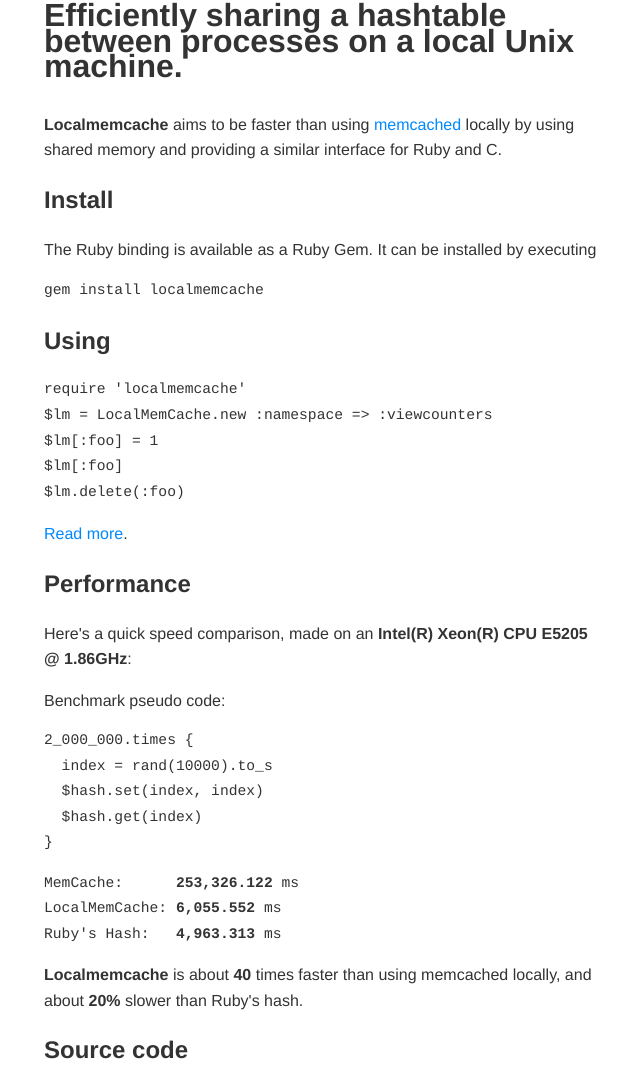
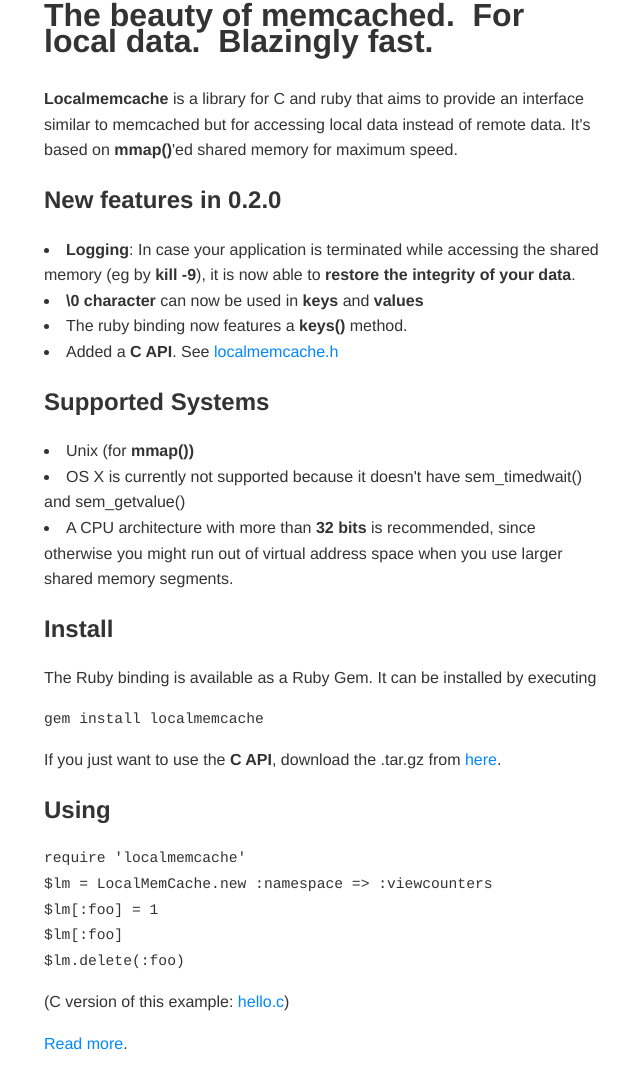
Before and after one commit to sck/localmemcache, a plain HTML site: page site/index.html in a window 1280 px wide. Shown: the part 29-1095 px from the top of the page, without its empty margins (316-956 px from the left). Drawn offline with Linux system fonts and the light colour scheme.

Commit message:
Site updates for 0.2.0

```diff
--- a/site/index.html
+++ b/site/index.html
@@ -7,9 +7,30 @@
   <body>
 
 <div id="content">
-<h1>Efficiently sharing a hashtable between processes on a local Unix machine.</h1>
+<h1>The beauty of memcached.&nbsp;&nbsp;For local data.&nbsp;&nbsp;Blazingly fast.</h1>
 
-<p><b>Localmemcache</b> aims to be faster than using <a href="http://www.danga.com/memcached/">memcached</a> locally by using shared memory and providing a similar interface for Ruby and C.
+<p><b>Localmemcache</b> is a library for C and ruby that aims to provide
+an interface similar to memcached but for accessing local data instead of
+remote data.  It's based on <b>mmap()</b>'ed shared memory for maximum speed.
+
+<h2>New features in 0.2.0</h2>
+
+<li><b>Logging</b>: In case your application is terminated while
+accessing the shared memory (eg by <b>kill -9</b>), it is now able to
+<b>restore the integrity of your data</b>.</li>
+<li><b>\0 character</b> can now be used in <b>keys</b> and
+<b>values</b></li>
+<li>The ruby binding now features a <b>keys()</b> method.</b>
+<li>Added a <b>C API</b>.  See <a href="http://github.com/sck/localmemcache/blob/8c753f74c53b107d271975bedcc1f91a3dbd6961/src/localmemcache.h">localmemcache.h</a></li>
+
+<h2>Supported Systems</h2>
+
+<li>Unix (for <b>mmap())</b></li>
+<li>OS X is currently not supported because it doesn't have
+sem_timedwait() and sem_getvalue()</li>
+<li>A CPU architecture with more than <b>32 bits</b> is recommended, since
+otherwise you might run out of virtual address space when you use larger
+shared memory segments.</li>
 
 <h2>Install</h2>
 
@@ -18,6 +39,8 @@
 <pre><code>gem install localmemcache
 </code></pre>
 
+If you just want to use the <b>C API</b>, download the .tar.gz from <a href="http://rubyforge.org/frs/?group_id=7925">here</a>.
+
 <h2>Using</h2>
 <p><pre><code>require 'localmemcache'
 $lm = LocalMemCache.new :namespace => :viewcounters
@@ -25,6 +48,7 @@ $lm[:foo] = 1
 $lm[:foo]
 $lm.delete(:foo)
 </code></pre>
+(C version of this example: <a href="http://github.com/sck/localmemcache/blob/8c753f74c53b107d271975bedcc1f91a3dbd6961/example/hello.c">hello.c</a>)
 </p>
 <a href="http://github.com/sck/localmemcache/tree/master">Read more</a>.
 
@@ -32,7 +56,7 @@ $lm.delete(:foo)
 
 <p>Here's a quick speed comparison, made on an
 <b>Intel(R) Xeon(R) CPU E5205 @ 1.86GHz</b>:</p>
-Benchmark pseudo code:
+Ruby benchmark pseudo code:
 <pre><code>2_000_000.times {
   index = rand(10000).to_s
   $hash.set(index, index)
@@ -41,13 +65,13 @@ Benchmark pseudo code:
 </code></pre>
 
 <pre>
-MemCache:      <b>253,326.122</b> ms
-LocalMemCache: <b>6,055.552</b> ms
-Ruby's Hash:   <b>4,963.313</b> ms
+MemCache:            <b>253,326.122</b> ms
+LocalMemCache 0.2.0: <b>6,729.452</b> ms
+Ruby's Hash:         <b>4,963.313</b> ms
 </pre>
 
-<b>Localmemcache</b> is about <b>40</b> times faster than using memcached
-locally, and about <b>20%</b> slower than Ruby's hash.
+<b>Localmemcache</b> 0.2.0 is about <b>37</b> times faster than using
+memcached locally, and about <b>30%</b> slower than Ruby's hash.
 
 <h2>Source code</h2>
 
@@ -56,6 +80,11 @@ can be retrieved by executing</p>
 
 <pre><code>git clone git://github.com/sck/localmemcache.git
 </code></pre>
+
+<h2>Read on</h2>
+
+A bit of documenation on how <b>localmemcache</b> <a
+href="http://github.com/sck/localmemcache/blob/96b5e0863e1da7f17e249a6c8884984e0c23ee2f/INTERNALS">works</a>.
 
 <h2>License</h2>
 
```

════════

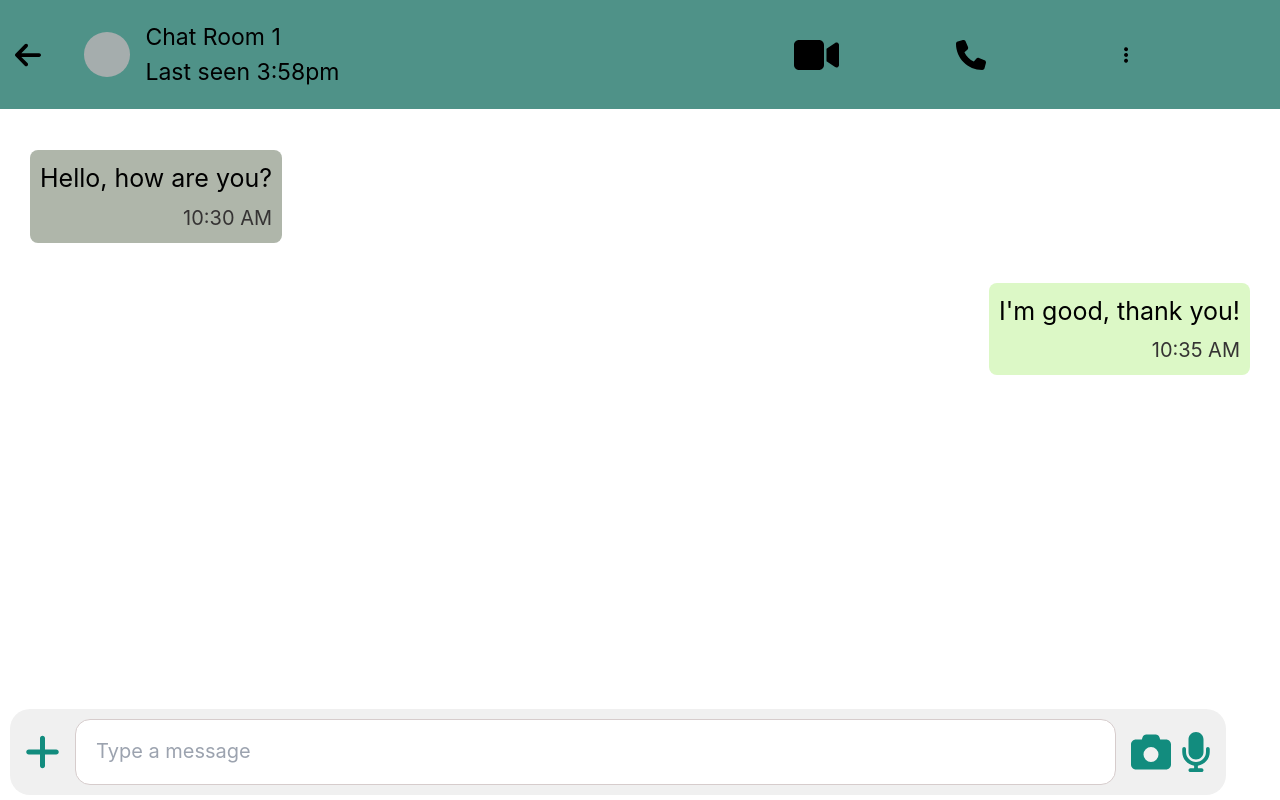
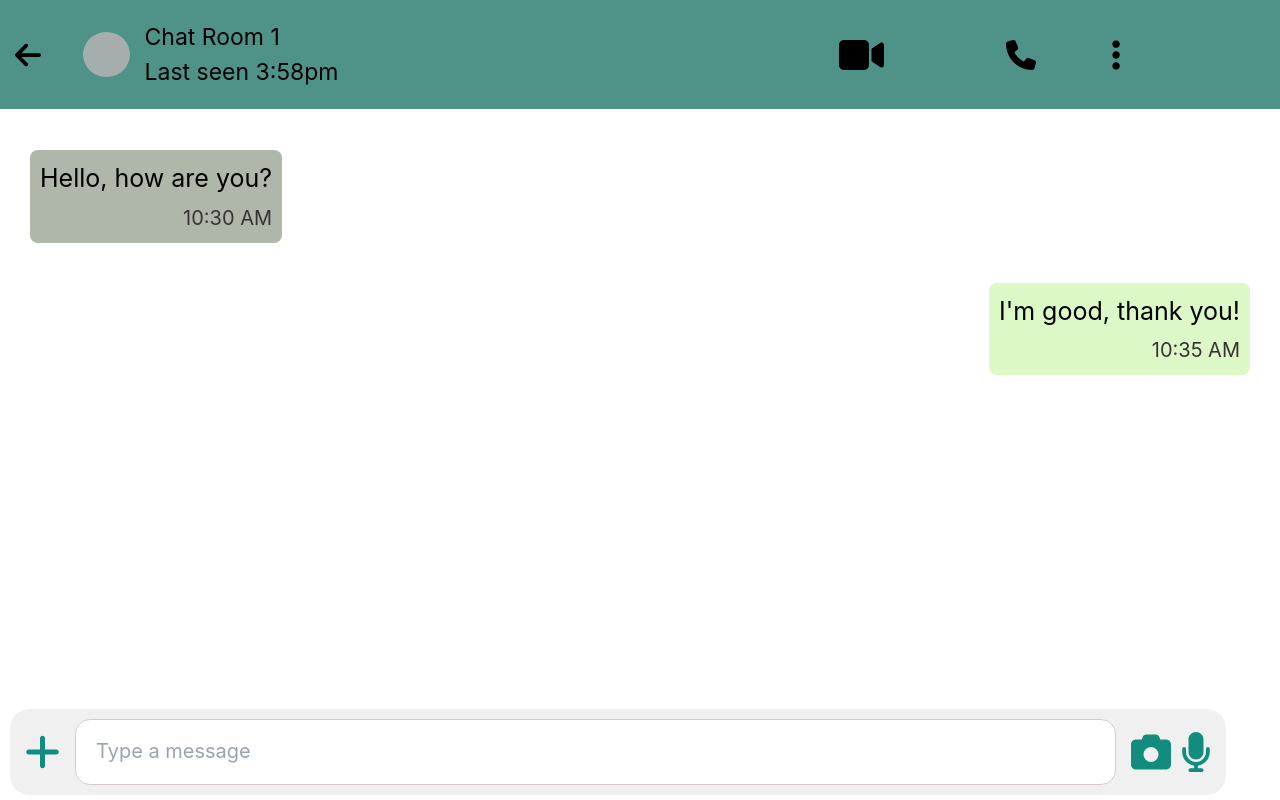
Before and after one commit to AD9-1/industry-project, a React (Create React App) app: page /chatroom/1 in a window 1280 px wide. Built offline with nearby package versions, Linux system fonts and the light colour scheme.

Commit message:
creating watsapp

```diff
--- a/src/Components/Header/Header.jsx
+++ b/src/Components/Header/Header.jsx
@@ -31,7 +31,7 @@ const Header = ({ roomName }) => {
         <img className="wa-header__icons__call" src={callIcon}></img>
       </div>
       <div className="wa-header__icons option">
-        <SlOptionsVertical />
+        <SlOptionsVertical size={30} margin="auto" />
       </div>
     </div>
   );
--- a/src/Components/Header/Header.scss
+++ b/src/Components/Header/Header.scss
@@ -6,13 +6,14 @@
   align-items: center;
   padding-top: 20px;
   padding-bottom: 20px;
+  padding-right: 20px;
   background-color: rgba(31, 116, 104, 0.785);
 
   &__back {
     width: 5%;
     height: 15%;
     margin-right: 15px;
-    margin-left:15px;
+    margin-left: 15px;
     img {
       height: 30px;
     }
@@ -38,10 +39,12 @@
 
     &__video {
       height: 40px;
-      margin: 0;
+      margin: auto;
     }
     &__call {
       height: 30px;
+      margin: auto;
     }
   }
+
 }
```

════════

Task requirements:
Could you find each line in the entries that contains the string "memcached" and copy it?

Response area:
+<h1>The beauty of memcached.&nbsp;&nbsp;For local data.&nbsp;&nbsp;Blazingly fast.</h1>
-<p><b>Localmemcache</b> aims to be faster than using <a href="http://www.danga.com/memcached/">memcached</a> locally by using shared memory and providing a similar interface for Ruby and C.
+an interface similar to memcached but for accessing local data instead of
-<b>Localmemcache</b> is about <b>40</b> times faster than using memcached
+memcached locally, and about <b>30%</b> slower than Ruby's hash.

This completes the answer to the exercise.